There may finally be a bit of good news out there for companies heavily involved in mining iron ore such as Vale ADR (NYSE: VALE), BHP Billton ADR (NYSE: BHP), Rio Tinto ADR (NYSE: RIO) and Cliffs Natural Resources (NYSE: CLF).
These companies have suffered as benchmark iron ore prices tumbled 36% to their lows in the autumn at $116.75 a ton. Since then, prices have stabilized around the $140 a ton mark.
The good news is that, according to industry executives, India has raised export duties on iron ore to 30 percent. The recently announced rise in duties means that export duties are now six times higher than a year ago when they stood at just 5%.
This move by India, the third-biggest global supplier of iron ore, is likely to keep iron ore prices higher than they otherwise would be in the face of weakening demand. By the way, the two largest export countries for iron ore globally are Australia and Brazil.

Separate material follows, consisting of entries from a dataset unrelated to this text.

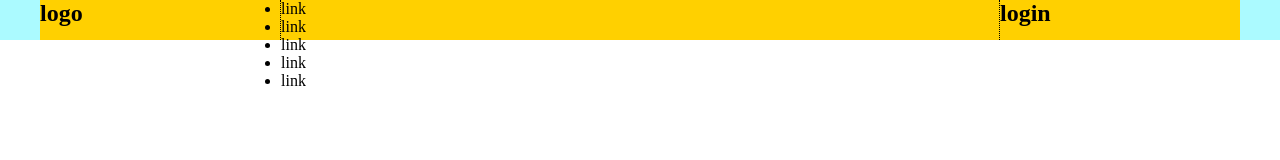
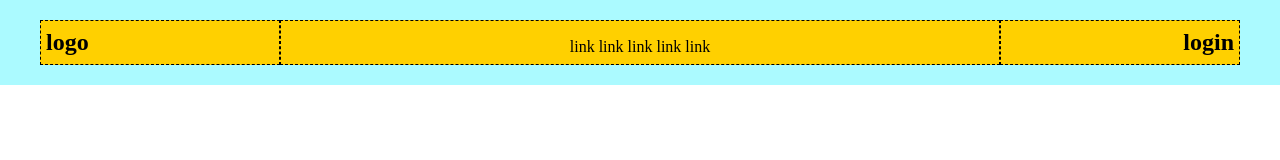
Before and after one commit to Andrearomeo04/htmlcss-struttura-discord, a plain HTML site: page index.html in a window 1280 px wide. Drawn offline with Linux system fonts and the light colour scheme.

Commit message:
[UPD] finished header layout and style: added content with margin

```diff
--- a/css/style.css
+++ b/css/style.css
@@ -9,7 +9,6 @@ header {
 }
 
 .container {
-
     max-width: 1200px;
     margin: 0 auto;
 }
@@ -21,14 +20,29 @@ header {
 
 .col-20 {
     width: 20%;
-    background-color: rgb(255, 208, 0);
-    height: 40px;
 }
 
 .col-60 {
     width: 60%;
+}
+
+.content {
+    padding: 8px 5px;
+    margin: 20px 0px;
+    border: 1px dashed black;
     background-color: rgb(255, 208, 0);
-    border-left: 1px dotted black;
-    border-right: 1px dotted black;
-    height: 40px;
 }
+
+.main-menu {
+    list-style-type: none;
+    text-align: center;
+    padding-top: 9px;
+}
+
+.main-menu li {
+    display: inline-block;
+}
+
+#login {
+    text-align: right;
+}
--- a/index.html
+++ b/index.html
@@ -17,7 +17,7 @@
                 </div>
                 <div class="col-60">
                     <div class="content">
-                        <ul>
+                        <ul class="main-menu">
                             <li>link</li>
                             <li>link</li>
                             <li>link</li>
@@ -27,8 +27,8 @@
                     </div>
                 </div>
                 <div class="col-20">
-                    <div class="container">
-                        <h2>login</h2>
+                    <div class="content">
+                        <h2 id="login">login</h2>
                     </div>
                 </div>
             </div>
```
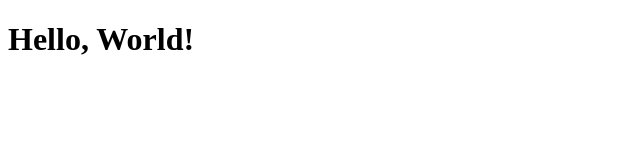
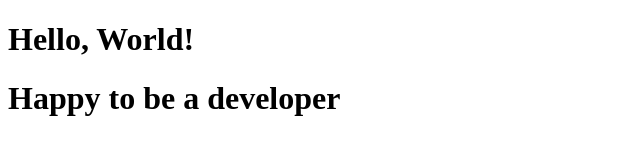
Before and after one commit to firebrand-labs/basic-html, a plain HTML site: page index.html in a window 1280 px wide. Shown: the whole page, without its empty margins (0-640 px from the left). Drawn offline with Linux system fonts and the light colour scheme.

Commit message:
developer

```diff
--- a/index.html
+++ b/index.html
@@ -1,10 +1,11 @@
 <!DOCTYPE html>
 <html lang="en">
-<head>
-    <meta charset="UTF-8">
+  <head>
+    <meta charset="UTF-8" />
     <title>Hello World</title>
-</head>
-<body>
+  </head>
+  <body>
     <h1>Hello, World!</h1>
-</body>
+    <h1>Happy to be a developer</h1>
+  </body>
 </html>
```
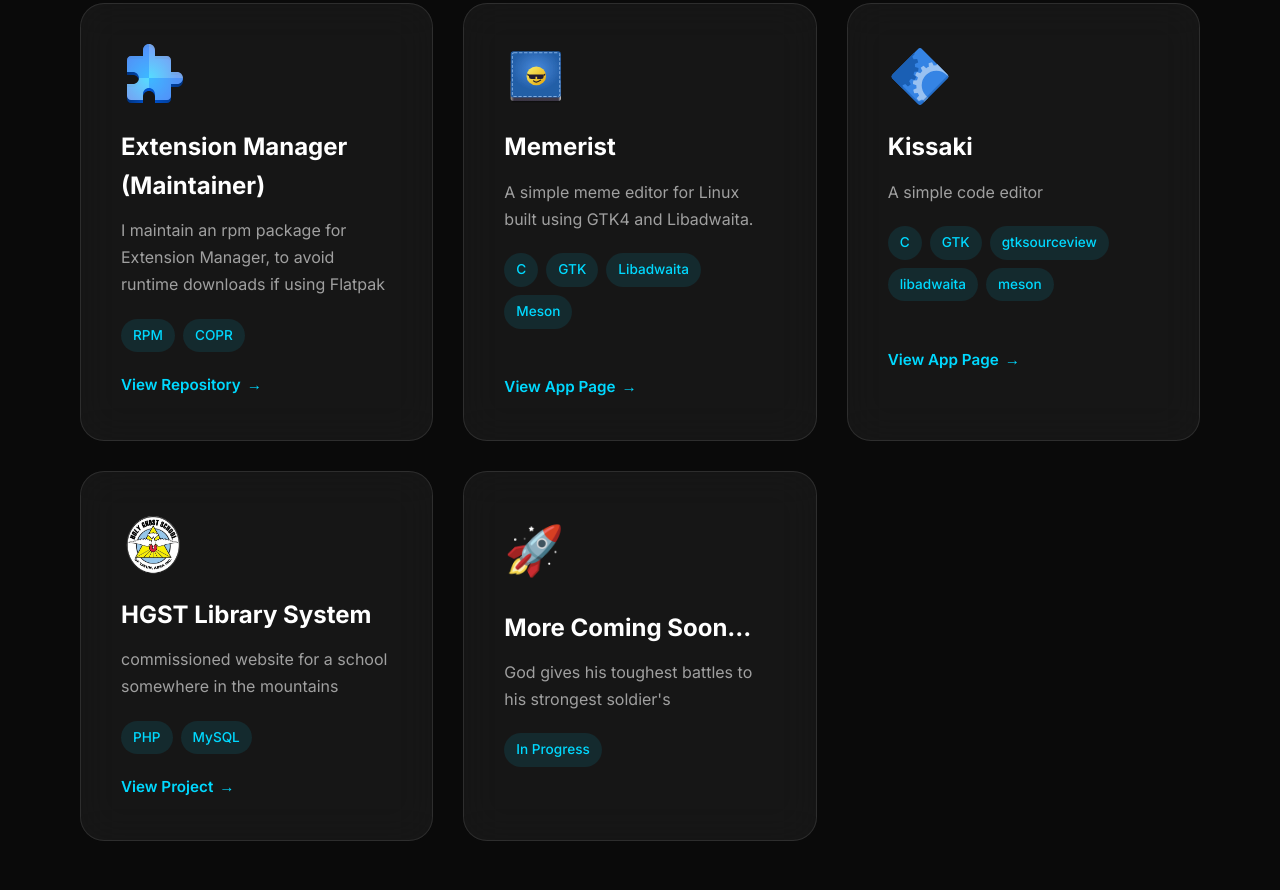
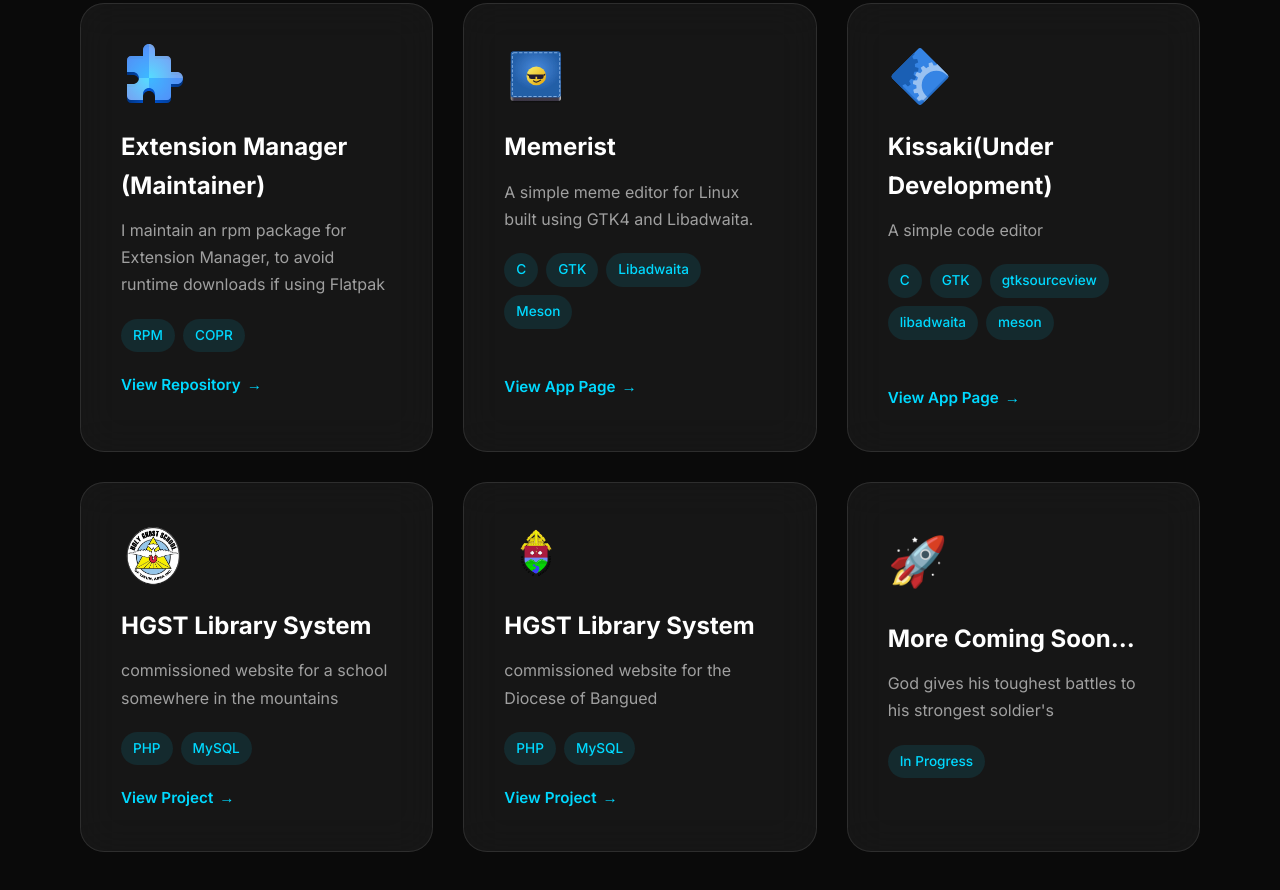
Before and after one commit to vani-tty1/vani-tty1.github.io, a plain HTML site: page index.html in a window 1280 px wide. Shown: the part 1113-2003 px from the top of the page. Drawn offline with Linux system fonts and the light colour scheme.

Commit message:
update project section

```diff
--- a/index.html
+++ b/index.html
@@ -81,7 +81,7 @@
 
       <div class="project-card">
         <img src="/public/io.github.vani_tty1.kissaki.svg" class="project-icon" style="width: 64px; height: 64px;">
-        <h3 class="project-title">Kissaki</h3>
+        <h3 class="project-title">Kissaki(Under Development)</h3>
         <p class="project-description">
           A simple code editor
         </p>
@@ -109,7 +109,23 @@
           <span class="tag">PHP</span>
           <span class="tag">MySQL</span>
         </div>
-        <a href="http://vanicloud.ct.ws" class="project-link" target="_blank">
+        <a href="https://hgst.gt.tc" class="project-link" target="_blank">
+          <span>View Project</span>
+          <span>→</span>
+        </a>
+      </div>
+
+      <div class="project-card">
+        <img src="/public/logo2.png" class="project-icon" style="width: 64px; height: 64px;">
+        <h3 class="project-title">HGST Library System</h3>
+        <p class="project-description">
+			commissioned website for the Diocese of Bangued
+        </p>
+        <div class="project-tags">
+          <span class="tag">PHP</span>
+          <span class="tag">MySQL</span>
+        </div>
+        <a href="https://dioceseofbangued.org" class="project-link" target="_blank">
           <span>View Project</span>
           <span>→</span>
         </a>
```
Also changed, not shown: public/logo2.png (added).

The cost of iron ore is extremely important to the global economy because its price feeds directly into the price of steel which in turn flows directly in many everyday items such as cars and appliances.
Iron ore exports from India have fallen sharply in the past two years. Indian exports in the 2011 fiscal year were down 25% from 2010 levels, at about 80 million tons.
Sesa Goa, the country's leading iron ore exporter, estimates that in the fiscal year ending March 30, 2012, exports will be only 70 million tons. This implies a 30% drop in the January-March period from a year earlier.
Exports have fallen for a couple reasons. First, the Indian government is limiting iron ore exports in its quest to support the domestic steel industry.
The other reason that exports from India have fallen is that many Indian iron ore mines are high-cost and simply uneconomical at current iron ore prices.
The rise in India's export duties for iron ore is also just another sample of a growing global trend – resource nationalism. This is an attempt by governments to keep as much of their commodities wealth within their own borders for the benefit of domestic companies.
Arvind Mahajan of KPMG describes the attitude of the Indian government this way: “The view is that given that it's a natural resource of India, [the domestic] steel industry should have access to it.”
This longer-term trend is not good for any of the global natural resource companies.